# Differential rotation

Of differential rotation ( Super rotation ) is used when the angular velocity of a rotating body / system depending on the latitude of the point or its distance from the rotational axis is different, so the body does not rotate at the same speed anywhere. This is not possible with solids .

A differential rotation is always associated with a shear .

## Examples Play media file
Differential gas rotation on Jupiter as observed by Voyager 1 ( full size video here )

### General

For example, the surfaces of the Sun , Jupiter, and Saturn are in differential rotation. The regions close to the equator rotate noticeably faster than those in the area of ​​the poles . Usually galaxies , accretion disks and protostars also have a differential rotation.

### earth

The differential rotation between the earth's core and earth's mantle is assumed to be a result of currents through the geodynamo , which builds up the earth's magnetic field . This means that the super rotation is probably a consequence, but not the cause, of the geodynamos.

### Our solar system

The solar system is an example of differential rotation : almost all mass is united in the central body - the sun - and the planets revolve around them in almost circular orbits (generally in Kepler orbits ). The Kepler's laws describe the motion, the closer a body is to the central mass, the faster (both web speed and angular velocity ) should he move when he wants to move in a constant / stable web. For these tracks we get:

${\ displaystyle v (r) = {\ sqrt {\ frac {GM} {r}}}}$ ${\ displaystyle v}$ : Orbit speed
${\ displaystyle G}$ : Gravitational constant
${\ displaystyle r}$ : major semi-axis / radius
${\ displaystyle M}$ : Solar mass (planetary mass negligible compared to )${\ displaystyle M}$ with follows: ${\ displaystyle v = \ omega r}$ ${\ displaystyle \ omega (r) = {\ frac {v (r)} {r}} = {\ sqrt {\ frac {GM} {r ^ {3}}}}}$ ${\ displaystyle \ omega}$ : Angular velocity

So it results:

${\ displaystyle v (r) \ sim {\ frac {1} {\ sqrt {r}}}}$ ${\ displaystyle \ omega (r) \ sim {\ frac {1} {\ sqrt {r ^ {3}}}}}$ ### The rotation of the sun and the gas planets

The equatorial regions of the sun and the gas planets have a shorter period of rotation than the poles.

The reason is probably that the celestial bodies are not rigid and that the angular momentum is pushed into the regions with the largest radius due to thermal processes, because all matter that moves faster than average due to thermal movements in the direction of rotation is simultaneously higher Centrifugal forces pushes outwards.

### the Milky Way Play media file
Differential rotation of a galaxy.

In 1927, the Dutch astronomer Jan Hendrik Oort showed that our galaxy, the Milky Way , is in differential rotation: the stars near the center have a higher angular velocity than those in the outer regions ( rotation curve , Oort rotation formula ).

Conclusions about the mass distribution of a galaxy can be drawn from the orbital speeds using Newton's law of gravity . It shows that the orbital velocities within a galaxy do not decrease towards the outside, which would be assumed based on the distribution of visible matter, in some galaxies they even increase slightly.
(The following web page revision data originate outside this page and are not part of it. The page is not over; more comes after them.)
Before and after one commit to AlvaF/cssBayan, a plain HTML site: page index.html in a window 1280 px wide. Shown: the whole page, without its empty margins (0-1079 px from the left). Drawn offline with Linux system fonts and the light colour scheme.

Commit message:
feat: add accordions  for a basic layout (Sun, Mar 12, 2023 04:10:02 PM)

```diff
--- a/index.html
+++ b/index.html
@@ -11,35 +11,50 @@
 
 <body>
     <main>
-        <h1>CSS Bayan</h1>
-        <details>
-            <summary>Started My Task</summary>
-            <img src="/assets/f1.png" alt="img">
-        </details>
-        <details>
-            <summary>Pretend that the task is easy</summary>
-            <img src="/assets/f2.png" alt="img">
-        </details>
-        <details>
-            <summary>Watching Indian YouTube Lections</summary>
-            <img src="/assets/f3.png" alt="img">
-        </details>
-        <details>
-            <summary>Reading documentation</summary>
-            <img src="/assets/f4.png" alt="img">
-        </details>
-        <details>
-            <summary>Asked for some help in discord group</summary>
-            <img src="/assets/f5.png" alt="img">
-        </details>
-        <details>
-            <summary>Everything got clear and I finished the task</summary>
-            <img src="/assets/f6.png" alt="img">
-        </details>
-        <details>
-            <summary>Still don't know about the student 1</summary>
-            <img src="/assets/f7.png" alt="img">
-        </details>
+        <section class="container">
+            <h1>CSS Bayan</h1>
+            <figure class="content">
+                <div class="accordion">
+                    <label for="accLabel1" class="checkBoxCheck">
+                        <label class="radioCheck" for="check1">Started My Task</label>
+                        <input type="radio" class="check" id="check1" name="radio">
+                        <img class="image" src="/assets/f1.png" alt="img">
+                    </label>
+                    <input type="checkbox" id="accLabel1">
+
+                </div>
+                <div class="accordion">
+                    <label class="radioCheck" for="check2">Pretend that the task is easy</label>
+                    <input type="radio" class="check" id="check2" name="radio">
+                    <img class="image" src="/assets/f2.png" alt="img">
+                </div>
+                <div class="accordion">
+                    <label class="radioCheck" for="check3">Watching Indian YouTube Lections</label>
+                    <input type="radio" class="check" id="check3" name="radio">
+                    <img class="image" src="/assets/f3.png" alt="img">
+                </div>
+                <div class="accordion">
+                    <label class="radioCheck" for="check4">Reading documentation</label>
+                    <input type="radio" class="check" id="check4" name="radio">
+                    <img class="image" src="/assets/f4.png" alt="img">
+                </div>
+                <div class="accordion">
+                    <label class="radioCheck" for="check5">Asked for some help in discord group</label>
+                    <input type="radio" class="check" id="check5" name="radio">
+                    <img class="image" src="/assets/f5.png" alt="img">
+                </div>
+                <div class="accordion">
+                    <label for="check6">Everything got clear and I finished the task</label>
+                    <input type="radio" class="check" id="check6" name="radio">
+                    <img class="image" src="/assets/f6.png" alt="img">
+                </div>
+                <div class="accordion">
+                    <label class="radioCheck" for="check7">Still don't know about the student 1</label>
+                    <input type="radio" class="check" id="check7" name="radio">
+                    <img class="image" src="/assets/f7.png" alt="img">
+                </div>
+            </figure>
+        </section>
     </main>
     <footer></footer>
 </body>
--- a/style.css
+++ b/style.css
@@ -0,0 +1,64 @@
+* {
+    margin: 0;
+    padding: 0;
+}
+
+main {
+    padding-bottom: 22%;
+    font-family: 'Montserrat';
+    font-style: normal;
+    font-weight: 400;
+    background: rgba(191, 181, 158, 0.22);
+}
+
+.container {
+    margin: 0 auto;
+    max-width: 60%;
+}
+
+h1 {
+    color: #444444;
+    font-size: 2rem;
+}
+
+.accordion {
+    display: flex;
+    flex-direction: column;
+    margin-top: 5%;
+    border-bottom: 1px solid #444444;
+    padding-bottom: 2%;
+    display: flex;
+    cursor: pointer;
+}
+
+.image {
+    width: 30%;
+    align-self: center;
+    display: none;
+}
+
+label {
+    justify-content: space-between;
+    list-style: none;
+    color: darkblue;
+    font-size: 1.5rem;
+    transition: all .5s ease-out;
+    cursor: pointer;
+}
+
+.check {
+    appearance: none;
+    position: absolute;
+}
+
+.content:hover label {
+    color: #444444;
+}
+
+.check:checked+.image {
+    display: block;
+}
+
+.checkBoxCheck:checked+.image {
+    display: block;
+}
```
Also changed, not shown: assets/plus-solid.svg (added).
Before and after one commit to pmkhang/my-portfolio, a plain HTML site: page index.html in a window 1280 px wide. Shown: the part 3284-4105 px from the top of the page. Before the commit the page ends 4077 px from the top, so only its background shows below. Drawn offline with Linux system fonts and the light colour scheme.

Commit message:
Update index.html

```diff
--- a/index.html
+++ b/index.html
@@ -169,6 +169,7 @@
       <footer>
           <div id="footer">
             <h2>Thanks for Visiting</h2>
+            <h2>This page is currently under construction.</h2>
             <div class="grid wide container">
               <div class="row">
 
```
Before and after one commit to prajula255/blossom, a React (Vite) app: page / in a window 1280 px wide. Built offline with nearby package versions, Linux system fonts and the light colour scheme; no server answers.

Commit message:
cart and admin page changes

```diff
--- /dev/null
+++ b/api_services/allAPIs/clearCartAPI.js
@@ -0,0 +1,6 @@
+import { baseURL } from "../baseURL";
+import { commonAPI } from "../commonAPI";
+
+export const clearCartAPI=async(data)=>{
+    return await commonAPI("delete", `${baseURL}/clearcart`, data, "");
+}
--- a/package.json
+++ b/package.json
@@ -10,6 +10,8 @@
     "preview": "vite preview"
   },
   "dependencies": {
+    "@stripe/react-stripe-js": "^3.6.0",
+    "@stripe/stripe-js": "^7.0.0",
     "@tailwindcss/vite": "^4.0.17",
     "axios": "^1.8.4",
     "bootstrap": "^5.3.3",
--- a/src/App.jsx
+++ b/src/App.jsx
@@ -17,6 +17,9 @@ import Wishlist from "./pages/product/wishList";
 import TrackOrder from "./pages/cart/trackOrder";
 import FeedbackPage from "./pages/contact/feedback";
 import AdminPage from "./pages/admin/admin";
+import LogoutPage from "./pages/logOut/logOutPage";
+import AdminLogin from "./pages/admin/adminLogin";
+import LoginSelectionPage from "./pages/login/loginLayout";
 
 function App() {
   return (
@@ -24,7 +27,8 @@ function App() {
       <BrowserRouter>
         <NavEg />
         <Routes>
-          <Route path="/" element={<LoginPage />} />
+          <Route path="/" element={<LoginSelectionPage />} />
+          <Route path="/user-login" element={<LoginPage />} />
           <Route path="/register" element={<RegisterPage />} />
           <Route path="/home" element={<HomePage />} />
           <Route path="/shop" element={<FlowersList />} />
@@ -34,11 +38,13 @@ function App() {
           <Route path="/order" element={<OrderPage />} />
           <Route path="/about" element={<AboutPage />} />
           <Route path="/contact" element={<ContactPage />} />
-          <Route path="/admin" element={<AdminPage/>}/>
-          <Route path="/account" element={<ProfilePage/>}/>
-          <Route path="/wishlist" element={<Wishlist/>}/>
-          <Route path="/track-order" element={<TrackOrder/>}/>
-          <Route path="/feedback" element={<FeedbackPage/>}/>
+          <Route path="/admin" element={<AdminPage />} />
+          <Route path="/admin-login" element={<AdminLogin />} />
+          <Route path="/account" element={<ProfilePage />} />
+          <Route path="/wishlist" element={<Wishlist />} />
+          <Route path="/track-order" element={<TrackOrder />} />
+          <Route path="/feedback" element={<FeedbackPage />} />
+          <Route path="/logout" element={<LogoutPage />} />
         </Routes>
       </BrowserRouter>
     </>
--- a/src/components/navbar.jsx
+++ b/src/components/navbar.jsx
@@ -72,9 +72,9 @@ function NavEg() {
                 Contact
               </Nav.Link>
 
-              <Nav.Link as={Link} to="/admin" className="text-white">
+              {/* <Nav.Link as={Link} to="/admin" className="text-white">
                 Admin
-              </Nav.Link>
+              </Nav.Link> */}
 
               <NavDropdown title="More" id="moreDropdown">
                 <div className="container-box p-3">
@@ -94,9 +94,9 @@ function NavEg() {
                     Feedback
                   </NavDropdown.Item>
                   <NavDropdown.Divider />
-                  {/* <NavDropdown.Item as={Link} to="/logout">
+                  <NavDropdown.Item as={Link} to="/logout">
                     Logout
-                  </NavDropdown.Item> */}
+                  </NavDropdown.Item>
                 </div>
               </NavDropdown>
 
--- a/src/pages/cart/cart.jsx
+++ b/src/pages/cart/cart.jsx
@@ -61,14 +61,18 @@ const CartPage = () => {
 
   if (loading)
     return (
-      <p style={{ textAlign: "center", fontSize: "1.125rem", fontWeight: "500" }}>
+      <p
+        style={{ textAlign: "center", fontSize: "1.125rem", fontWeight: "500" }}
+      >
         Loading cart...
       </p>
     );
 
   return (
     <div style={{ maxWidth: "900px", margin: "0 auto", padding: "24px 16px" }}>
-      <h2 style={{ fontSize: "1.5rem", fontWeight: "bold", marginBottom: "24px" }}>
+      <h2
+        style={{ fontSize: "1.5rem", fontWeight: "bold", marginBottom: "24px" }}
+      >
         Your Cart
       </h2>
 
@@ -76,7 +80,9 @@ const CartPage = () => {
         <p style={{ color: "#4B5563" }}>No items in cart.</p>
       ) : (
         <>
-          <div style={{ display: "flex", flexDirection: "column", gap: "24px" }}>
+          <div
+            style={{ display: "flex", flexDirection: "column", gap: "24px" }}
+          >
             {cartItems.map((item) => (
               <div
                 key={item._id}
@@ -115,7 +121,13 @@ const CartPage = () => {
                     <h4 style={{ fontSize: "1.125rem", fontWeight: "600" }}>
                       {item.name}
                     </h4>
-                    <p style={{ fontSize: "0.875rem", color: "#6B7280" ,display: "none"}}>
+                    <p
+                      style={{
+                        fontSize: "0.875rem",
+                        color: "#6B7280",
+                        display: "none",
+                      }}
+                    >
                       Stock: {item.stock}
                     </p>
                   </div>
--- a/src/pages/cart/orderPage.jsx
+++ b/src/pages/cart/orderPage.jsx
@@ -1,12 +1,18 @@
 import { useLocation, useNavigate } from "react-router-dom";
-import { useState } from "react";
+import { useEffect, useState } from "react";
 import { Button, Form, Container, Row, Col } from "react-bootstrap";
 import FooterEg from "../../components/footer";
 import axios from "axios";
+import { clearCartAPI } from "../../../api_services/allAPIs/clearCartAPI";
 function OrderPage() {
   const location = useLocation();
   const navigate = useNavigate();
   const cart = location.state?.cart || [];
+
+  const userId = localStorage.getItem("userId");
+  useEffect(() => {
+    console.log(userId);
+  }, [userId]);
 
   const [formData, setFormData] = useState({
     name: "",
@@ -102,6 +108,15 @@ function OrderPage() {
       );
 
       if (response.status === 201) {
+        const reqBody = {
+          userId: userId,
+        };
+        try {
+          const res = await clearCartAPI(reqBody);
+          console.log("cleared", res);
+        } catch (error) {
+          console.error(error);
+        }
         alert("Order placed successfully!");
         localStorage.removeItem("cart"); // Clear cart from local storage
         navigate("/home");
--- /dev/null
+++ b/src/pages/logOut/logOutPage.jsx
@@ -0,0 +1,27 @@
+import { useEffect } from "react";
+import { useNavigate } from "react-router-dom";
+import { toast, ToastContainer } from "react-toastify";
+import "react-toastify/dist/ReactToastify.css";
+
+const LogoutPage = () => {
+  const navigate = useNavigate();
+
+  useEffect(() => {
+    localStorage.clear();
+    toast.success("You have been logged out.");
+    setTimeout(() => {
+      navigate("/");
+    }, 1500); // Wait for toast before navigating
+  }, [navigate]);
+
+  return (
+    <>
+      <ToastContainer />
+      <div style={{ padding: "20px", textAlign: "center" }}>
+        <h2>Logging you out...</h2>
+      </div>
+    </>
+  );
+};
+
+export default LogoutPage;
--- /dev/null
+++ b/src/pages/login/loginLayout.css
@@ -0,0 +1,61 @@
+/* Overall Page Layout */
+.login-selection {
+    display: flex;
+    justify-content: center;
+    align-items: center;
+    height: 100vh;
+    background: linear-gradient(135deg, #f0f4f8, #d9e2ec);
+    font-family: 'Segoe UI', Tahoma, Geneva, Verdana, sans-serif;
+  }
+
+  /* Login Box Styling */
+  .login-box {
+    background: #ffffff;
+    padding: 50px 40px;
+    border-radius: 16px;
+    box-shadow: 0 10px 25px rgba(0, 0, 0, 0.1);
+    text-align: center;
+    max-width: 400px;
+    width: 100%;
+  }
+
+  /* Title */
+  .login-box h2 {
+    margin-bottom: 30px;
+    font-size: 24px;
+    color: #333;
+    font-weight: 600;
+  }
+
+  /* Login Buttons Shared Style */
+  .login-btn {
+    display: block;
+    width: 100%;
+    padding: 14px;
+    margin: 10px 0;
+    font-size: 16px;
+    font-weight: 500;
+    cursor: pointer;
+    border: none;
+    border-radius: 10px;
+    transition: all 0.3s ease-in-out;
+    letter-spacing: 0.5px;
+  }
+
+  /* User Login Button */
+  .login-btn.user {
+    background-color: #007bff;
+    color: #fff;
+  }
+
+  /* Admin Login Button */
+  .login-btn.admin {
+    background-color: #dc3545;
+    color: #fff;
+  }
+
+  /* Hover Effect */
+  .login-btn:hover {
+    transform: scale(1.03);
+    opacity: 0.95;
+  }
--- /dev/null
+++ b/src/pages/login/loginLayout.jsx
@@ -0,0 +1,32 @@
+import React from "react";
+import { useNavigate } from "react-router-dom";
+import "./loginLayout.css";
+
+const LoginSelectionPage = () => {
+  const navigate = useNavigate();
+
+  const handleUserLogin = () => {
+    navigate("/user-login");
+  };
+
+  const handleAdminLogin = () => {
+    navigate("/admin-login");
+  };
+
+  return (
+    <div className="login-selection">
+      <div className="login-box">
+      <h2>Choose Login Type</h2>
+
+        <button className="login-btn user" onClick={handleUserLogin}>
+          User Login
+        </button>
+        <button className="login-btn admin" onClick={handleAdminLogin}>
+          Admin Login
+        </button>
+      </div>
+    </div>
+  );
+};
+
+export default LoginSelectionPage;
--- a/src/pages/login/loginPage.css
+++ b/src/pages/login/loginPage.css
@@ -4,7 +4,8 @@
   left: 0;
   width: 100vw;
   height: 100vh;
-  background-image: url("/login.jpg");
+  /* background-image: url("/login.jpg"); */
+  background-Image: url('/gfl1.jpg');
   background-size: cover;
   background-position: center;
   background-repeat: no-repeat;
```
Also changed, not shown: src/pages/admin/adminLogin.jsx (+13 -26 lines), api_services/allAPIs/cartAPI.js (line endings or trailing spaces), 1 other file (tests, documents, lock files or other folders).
The differences between observed orbital speeds and calculated values ​​ultimately led to the assumption that there must be another form of matter besides the visible, the unobservable dark matter .
Another theory tries to explain this difference by modifying Newton's law of motion (so-called modified Newtonian dynamics ).

## literature

• Günther Rüdiger : Differential rotation and stellar convection - sun and solar-type stars. Gordon and Breach, New York 1989, ISBN 2-88124-066-6
• Hans C. Zebedin: New attempts to determine the differential rotation of filaments. Diss., Univ. Graz 1993